State Sen. Scott Dibble, a Southwest lawmaker, plans to introduce a bill this legislative session calling for a dramatic drop in mercury emissions.
The measure calls for a 90 percent reduction in mercury emissions from coal-burning plants by 2009. Some facilities, however, would have until 2011 to meet the mandate.
Dibble, a DFLer who represents District 60, which encompasses portions of Downtown and Southwest, introduced a similar bill last session. The new version does not apply to taconite plants, however. State Rep. Ray Cox, a Republican from Northfield, has introduced a companion bill in the House.

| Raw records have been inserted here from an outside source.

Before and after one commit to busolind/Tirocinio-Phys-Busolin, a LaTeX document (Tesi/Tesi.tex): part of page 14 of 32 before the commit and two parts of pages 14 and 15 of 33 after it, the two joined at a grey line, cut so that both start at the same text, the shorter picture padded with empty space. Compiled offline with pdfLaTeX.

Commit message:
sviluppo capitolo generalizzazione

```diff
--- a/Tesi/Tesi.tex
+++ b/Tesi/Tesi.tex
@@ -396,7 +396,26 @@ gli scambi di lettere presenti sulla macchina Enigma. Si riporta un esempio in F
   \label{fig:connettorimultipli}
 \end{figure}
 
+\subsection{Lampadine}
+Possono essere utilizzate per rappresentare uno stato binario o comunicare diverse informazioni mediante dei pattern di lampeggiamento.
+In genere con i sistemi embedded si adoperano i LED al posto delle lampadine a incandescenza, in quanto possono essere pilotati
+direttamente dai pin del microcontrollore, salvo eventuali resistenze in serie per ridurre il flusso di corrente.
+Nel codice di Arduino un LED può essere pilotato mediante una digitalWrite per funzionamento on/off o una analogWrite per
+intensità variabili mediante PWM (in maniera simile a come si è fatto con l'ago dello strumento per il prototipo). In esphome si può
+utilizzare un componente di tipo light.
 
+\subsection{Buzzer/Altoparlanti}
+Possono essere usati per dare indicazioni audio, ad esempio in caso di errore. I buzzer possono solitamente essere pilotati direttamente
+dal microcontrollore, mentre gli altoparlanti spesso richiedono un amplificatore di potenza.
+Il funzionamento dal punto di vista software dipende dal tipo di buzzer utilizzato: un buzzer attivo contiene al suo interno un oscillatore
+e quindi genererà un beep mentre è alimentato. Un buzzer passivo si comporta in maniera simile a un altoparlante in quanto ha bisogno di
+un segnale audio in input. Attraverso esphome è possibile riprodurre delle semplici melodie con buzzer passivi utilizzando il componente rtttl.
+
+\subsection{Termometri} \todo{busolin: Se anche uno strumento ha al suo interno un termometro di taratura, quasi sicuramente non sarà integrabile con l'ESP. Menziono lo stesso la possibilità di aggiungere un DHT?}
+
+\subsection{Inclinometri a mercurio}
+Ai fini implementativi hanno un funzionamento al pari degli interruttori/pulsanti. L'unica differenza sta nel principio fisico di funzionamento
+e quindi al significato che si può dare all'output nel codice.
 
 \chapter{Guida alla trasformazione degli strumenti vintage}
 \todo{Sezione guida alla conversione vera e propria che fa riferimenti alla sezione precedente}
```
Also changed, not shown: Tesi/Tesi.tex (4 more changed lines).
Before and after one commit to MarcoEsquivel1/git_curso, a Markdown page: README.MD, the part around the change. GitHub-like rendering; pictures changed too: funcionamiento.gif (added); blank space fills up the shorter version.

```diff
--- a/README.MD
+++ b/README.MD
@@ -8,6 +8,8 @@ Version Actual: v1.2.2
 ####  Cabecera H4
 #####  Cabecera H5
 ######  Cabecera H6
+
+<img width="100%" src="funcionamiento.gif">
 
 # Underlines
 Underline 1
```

“The reason that I'm doing this is that coal-burning electric plants are responsible for generating half of the mercury that is going into our environment these days,” Dibble said. “The other reason I'm pursuing it is because there is technology now available that is a lot cheaper than it has been in the past - so the cost arguments [against reducing emissions] are going away.”
The benefits of reducing mercury emissions would result in “tremendous savings” to the public health system and a boon to the state's tourism industry, he said.
Mercury is a potent toxin that can wreak havoc on the brain and nervous system. It accumulates in fish and can be especially problematic for fetuses and young children.
It's too early to say whether the bill will have any traction, but Dibble is optimistic. “I think the early signs are good. We have been building up on this momentum for quite a while. The immediacy of the need has never been more clear.”
The State Legislature convenes on March 1.